# [REQUIREMENT]
Across all the records, filter for lines with the word "famosos" and copy them.

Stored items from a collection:
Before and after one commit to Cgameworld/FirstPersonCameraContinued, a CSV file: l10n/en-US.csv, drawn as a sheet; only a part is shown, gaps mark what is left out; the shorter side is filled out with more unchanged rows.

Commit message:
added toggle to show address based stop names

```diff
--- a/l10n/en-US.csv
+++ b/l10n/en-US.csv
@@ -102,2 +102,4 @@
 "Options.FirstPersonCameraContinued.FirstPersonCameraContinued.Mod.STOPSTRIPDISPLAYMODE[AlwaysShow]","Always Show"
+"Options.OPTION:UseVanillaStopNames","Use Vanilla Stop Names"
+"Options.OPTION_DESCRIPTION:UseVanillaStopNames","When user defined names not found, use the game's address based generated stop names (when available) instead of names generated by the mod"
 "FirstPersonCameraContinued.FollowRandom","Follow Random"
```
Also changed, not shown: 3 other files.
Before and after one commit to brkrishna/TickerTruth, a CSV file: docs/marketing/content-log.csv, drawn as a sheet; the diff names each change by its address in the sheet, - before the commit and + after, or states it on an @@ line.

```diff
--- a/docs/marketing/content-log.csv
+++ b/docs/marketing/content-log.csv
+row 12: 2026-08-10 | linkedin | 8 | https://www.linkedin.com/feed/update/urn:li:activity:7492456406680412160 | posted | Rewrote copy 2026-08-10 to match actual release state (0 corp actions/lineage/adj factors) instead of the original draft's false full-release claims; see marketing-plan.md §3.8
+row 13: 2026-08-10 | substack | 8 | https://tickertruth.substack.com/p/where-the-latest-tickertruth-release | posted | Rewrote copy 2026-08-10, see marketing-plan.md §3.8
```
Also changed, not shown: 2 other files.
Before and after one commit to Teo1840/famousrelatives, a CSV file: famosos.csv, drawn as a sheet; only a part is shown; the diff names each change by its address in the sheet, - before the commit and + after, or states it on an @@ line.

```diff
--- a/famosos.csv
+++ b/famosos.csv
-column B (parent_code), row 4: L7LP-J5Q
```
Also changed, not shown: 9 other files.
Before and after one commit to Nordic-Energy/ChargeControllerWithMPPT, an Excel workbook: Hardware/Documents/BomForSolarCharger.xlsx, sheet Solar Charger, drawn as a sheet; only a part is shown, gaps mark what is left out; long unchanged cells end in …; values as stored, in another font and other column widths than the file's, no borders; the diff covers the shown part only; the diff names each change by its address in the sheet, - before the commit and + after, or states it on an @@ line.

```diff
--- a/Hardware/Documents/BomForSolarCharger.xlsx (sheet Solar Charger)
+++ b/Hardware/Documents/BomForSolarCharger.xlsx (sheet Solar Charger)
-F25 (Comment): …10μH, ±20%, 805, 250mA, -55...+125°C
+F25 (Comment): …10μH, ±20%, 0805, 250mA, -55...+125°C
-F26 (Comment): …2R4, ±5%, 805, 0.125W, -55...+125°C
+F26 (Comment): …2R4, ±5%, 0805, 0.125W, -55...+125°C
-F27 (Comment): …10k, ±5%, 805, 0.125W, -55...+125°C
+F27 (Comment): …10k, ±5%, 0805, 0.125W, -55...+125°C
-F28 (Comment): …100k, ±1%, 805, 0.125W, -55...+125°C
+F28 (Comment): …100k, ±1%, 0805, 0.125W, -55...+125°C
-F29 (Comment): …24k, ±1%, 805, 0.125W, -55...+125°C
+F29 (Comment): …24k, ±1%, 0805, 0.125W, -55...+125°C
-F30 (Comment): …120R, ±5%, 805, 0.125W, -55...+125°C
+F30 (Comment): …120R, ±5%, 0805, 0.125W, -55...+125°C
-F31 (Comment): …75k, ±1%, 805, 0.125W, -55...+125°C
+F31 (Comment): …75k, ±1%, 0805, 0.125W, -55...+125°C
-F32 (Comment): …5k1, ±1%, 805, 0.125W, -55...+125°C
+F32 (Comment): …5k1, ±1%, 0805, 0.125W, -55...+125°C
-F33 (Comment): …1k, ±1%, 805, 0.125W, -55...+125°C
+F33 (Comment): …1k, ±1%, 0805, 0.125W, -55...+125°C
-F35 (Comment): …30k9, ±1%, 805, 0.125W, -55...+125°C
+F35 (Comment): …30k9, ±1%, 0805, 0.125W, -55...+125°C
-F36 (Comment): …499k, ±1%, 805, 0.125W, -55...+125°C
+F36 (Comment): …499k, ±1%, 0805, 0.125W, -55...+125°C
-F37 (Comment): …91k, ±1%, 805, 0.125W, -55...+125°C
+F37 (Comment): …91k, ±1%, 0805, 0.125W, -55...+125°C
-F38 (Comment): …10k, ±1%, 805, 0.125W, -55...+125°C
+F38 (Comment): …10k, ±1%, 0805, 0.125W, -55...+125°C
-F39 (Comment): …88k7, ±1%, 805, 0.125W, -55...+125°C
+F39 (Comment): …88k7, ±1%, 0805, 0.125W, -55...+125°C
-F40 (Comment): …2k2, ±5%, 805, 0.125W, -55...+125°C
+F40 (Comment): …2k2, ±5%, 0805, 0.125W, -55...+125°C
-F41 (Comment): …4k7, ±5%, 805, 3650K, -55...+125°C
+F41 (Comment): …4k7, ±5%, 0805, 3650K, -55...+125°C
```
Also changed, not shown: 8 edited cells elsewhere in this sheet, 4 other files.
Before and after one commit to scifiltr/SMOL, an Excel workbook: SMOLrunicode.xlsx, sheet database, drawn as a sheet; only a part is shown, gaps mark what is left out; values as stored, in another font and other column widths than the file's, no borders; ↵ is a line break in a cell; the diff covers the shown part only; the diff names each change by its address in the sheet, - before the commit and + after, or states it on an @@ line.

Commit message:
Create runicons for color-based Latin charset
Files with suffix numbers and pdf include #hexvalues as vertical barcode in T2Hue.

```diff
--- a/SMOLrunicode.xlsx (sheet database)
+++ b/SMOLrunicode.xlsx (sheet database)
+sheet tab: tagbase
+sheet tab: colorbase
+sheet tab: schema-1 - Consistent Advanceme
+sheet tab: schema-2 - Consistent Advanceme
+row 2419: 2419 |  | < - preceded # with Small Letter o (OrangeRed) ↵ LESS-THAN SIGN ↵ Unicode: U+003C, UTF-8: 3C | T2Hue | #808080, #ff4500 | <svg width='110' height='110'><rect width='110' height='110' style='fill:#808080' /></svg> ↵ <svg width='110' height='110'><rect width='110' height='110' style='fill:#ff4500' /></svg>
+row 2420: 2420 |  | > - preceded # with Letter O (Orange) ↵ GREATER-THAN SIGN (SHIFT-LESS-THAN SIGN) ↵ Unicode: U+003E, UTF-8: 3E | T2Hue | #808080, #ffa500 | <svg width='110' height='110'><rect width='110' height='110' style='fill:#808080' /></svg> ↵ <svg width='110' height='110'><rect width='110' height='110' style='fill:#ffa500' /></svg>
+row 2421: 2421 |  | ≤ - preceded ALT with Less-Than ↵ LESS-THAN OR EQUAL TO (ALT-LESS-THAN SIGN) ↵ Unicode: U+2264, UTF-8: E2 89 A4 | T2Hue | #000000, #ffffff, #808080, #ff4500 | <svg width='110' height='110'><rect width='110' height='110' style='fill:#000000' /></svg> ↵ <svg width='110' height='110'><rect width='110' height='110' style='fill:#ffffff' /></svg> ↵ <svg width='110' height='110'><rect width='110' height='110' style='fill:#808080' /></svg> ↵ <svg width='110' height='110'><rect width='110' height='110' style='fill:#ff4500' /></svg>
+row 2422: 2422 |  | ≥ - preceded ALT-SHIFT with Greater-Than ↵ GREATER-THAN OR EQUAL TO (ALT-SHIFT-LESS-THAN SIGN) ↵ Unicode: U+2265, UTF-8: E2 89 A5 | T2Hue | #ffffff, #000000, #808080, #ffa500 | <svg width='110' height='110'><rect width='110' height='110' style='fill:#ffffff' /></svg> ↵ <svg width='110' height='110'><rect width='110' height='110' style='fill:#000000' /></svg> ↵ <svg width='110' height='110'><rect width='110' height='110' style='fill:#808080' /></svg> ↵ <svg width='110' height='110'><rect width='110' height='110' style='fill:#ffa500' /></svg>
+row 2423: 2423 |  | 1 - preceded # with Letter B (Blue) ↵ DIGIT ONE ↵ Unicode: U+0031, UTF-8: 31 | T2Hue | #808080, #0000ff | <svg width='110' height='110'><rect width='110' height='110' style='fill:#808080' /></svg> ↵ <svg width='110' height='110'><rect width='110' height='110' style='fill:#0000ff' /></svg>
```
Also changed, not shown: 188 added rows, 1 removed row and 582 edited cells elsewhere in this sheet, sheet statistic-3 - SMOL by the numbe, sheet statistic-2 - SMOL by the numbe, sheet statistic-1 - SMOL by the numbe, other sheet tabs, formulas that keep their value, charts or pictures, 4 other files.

# [RESULT OF THE EXERCISE]
Before and after one commit to Teo1840/famousrelatives, a CSV file: famosos.csv, drawn as a sheet; only a part is shown; the diff names each change by its address in the sheet, - before the commit and + after, or states it on an @@ line.
--- a/famosos.csv
+++ b/famosos.csv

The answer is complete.